You may have heard of GitHub Issues, a built-in tracking tool that is available with every GitHub repository, but have you considered how helpful GitHub Issues may be when working on personal projects? Before starting a new project, you likely have at least a vague idea of what you want it to look like and what features you want to implement. It’s also likely that you do not have a particularly detailed step-by-step plan. This can sometimes result in frustration - you may have to start over a few times when implementing a new feature, or rearrange your project structure several times, just because a clear plan was not in place from the beginning. Sounds familiar? GitHub Issues can help solve these problems.

GitHub Issues is a tracking tool that is built-in with all GitHub repositories. Do not assume that the word “issue” here has a negative connotation, issues can be a good thing and GitHub Issues can be used to track and document every feature you want to implement in your project.
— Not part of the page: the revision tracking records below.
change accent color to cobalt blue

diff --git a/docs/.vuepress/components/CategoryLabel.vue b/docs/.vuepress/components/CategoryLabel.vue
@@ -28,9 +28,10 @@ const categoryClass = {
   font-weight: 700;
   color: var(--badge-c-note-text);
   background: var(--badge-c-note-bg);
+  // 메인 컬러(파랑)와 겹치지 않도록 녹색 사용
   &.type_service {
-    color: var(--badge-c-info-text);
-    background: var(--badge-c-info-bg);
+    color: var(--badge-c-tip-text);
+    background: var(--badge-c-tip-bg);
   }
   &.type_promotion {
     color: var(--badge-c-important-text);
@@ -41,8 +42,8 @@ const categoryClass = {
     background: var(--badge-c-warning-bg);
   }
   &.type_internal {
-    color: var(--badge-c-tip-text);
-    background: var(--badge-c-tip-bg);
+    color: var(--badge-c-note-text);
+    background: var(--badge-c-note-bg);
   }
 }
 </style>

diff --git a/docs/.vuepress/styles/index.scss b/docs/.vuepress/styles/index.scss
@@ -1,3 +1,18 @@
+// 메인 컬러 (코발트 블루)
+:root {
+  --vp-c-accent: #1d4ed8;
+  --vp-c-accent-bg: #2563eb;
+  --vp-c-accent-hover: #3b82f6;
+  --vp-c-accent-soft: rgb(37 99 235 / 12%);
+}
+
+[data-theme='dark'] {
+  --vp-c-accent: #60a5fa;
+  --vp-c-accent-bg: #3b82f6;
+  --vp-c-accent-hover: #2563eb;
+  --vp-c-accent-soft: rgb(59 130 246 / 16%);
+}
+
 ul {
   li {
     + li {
Information included in each Issue can be as detailed or as high-level as you prefer. For example, one of your Issues can be “A user should be able to toggle between a list and a detailed view.” That may sounds simple enough, but GitHub Issues allows you to add as much or as little information as you’d like, so you may choose to specify exactly how you’d like the toggle button to look, what color the selected text should be, and any other details you’d like to include.

GitHub Issues is a great way to keep track of what features have been implements and what is still outstanding. For example, you can create a new branch for every Issue on your list, work on that feature, merge it into the main branch, and then close out the Issue. If you put down your project for a bit and then get back to it later, you’ll be able to quickly get up to speed on what features have been implemented and what else is still outstanding.

Lastly, GitHub Issues is a great way to tell the story of your project. You can plan out your Issues such that each one corresponds to a feature you want to implement and each new one builds on the previous Issues. The very first Issue you open in your project can be something very basic, such as “The name of the website should appear at the top of the page.” While the last Issue can signify the end of the project, for example, “The website should look professional and welcoming.” All the Issues in between these two will tell the story of how your project grew and progressed to the “professional and welcoming” final look.

GitHub Issues is an excellent way to keep track of your plans and can help “tell the story” of your project. GitHub Issues offers a lot of great features, such as the ability to create a new branch for every Issue, automatically close out Issues when the branch is merged, assign and re-assign Issues, search and filter Issues, etc. GitHub has an excellent guide that will help you get familiar with all the features and I hope you consider using GitHub Issues for your next project.